As it happened, the Six Day War was to interfere with my parents best laid plans and the trip was postponed to the following summer, 1968. We were a group of about 50 kids from all over the United States, grouped into two smaller groups, each of which traveled on its own bus. I kept a journal that summer and took many pictures, all of which are at home. Perhaps I will make an addendum to this post and add some of my journal and photographs when I get home.
This particular trip to Israel would end up being one of the 5 or 6 Defining Events of my life and it happened at the young and impressionable age of 16. Having seen both the horrors and despair within the walls of Israel's museum of the Holocaust, Yad Vashem, http://www.yadvashem.org/ and the beauty of Jerusalem (where we had our home base for those two months at a former hospital called Zev), I was forever changed. I had learned about Israel in Hebrew School and my parents had been there even before the 6 Day War, but nothing was to prepare me for the depth of feelings and reactions only a 16 year old girl can have.
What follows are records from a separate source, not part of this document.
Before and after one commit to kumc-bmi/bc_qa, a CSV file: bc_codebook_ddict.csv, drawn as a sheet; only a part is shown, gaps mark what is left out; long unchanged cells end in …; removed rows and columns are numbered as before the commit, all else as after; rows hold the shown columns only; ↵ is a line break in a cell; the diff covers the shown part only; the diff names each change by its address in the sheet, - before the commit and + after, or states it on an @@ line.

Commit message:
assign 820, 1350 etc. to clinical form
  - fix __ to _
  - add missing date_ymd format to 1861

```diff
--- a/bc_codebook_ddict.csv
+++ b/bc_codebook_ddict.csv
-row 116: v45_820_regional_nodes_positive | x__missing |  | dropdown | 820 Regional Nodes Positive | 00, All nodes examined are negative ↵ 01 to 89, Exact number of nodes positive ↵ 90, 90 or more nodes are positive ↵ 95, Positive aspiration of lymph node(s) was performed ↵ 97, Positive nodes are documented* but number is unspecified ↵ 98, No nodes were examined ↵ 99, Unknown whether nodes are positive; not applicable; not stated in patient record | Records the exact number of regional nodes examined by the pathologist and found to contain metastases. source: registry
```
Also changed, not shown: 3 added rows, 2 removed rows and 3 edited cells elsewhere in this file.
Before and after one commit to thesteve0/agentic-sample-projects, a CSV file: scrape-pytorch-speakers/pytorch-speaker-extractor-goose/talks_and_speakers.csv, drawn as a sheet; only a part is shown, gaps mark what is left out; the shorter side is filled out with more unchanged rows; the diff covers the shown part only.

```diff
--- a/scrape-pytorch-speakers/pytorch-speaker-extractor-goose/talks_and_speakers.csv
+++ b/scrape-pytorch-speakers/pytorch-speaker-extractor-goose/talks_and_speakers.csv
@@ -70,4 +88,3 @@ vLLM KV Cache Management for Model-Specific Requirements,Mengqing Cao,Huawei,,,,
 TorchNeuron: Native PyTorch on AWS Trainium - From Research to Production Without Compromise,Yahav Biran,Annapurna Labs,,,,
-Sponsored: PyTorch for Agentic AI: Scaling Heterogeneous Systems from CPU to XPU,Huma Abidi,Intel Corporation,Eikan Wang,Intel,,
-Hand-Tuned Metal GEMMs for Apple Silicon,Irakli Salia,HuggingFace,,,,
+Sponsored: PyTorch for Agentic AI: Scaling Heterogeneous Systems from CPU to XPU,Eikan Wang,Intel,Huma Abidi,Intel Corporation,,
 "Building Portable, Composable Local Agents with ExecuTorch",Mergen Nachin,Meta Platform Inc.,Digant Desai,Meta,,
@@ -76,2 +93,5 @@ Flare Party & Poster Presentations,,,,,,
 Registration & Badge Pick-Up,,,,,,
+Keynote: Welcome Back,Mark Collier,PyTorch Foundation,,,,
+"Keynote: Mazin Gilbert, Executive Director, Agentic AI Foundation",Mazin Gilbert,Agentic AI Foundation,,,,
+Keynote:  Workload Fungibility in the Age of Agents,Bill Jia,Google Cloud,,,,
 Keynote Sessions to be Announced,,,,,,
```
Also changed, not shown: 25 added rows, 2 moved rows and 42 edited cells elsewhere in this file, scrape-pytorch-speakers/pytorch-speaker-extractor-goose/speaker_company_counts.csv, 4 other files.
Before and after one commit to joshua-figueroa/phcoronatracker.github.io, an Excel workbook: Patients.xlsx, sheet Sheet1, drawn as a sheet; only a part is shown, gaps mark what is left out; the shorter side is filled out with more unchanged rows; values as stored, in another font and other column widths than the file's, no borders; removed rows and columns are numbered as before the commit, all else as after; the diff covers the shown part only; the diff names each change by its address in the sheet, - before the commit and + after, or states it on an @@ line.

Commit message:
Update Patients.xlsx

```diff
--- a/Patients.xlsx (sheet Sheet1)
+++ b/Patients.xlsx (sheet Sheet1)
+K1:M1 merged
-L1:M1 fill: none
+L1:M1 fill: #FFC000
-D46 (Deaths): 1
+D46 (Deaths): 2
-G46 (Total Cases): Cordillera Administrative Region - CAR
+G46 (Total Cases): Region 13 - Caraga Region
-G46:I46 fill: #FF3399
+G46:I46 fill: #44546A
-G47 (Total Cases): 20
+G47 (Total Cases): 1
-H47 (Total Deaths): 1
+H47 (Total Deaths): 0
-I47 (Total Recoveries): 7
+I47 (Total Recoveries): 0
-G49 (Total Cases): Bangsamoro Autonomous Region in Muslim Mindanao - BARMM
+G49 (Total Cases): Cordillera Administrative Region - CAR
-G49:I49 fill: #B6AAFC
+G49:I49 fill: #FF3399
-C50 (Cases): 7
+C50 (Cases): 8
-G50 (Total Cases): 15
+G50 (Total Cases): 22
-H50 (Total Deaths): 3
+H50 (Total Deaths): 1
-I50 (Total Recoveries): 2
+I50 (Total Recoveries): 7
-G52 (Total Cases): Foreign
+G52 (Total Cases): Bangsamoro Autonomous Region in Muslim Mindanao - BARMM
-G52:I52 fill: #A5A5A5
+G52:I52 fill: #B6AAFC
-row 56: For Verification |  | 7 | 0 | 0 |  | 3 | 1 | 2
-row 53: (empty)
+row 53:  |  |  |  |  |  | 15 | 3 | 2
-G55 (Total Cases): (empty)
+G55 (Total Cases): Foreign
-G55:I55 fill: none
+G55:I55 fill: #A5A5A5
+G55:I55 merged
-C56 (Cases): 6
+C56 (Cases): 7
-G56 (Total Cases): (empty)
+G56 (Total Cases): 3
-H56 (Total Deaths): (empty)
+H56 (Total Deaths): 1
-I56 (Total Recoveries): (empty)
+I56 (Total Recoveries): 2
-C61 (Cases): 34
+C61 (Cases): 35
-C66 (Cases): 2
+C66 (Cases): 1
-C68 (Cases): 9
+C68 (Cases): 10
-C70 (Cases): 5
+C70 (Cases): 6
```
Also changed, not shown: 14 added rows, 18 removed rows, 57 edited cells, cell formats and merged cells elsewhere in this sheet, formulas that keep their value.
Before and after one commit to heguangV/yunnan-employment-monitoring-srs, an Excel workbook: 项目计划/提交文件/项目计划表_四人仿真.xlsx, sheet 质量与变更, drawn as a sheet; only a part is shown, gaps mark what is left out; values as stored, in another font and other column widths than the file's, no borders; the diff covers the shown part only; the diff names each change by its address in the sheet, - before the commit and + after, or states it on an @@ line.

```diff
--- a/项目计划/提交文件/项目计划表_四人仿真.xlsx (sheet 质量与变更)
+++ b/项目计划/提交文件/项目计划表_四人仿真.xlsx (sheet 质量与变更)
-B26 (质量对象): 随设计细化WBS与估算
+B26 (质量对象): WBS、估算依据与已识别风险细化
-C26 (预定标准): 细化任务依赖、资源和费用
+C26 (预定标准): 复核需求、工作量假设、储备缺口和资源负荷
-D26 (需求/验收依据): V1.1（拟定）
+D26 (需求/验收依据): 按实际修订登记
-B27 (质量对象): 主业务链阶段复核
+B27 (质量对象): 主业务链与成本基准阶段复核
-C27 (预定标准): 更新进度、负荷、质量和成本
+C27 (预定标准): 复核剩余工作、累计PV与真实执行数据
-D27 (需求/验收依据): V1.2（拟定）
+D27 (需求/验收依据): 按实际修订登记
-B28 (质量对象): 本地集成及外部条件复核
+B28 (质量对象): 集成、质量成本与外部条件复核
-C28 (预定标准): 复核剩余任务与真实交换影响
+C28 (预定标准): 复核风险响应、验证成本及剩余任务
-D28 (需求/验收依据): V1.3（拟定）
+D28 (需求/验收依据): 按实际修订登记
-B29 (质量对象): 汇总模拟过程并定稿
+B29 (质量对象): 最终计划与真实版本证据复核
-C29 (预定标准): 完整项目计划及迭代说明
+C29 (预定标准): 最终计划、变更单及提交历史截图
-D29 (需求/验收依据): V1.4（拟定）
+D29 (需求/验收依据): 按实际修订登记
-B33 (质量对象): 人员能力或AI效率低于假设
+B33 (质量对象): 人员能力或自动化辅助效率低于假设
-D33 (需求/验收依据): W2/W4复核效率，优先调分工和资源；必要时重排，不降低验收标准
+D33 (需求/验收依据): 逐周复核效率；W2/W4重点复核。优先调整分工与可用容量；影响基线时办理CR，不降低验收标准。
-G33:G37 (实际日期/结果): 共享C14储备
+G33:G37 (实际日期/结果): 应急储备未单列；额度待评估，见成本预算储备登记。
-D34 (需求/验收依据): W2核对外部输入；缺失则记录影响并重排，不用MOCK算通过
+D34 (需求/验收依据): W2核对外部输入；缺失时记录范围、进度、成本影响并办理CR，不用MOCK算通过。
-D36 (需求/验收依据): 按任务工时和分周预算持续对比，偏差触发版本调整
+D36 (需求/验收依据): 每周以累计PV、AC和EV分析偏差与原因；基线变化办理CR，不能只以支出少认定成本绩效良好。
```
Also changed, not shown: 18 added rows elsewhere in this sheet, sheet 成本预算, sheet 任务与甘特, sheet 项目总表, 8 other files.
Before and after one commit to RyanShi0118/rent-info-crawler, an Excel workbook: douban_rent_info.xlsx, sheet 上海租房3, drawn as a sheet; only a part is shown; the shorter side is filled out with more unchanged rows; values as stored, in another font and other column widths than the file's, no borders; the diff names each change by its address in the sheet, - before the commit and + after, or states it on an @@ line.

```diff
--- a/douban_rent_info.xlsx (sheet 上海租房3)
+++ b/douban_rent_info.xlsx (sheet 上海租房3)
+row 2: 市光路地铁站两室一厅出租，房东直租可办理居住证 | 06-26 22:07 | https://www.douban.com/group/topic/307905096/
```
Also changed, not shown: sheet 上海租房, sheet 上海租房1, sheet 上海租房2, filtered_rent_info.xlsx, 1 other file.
I was awed by the archeology, as for example when we arose at 4 AM to climb the snake path to the top of Mt. Masada, where the Jews who were called the Zealots, committed mass suicide, rather than submit to the Roman soldiers, in 73 CE, who captured this, the last Jewish stronghold. I was impressed by the Art as seen in the Chagall windows in the Synagogue at the Hadassah Medical Center in Jerusalem and in the mystical city of Tzfat, in the Artists Quarter. So many things excited me then, but, perhaps what impressed me most was the city of Jerusalem. Where else on earth can you see prctically side by side a modern office buiding, the Stations of the Cross, Stamatsky's Bookstore, the Dome of the Rock, the modern Kenesset building (Parliament), The Tower of David, a Falafel Parlor and the Western Wall....all in walking distance one from the other?
There is a song, Western Wall, sung by Linda Rondstadt and Emmylou Harris, written by Roseanne Cash, on the CD: Western Wall: The Tucson Sessions CD. The lyrics say it rather well.....
I stand here by the Western Wall. Maybe a little of that wall stands inside us all
I shove my prayers in the crack. I've got nothing to lose, no one to answer back
All these years I've brought up for review. Wasn't taught this but I learned something new
And to answer the distant call. At the Western Wall
I've got a heart full of fear. And I offer it up on this altar of tears
Red dust settles deep in my skin. I don't know where it starts and where I begin
It's a crumbling pile of broken stones. It ain't much but it might be home
If I ever loved a place at all. It's the Western Wall
I don't know if God was ever a man. But if she was I think I understand
Why he found a place to break his fall, Near the Western Wall!
I'll end here and pick it up later.
שלום ו להטרוט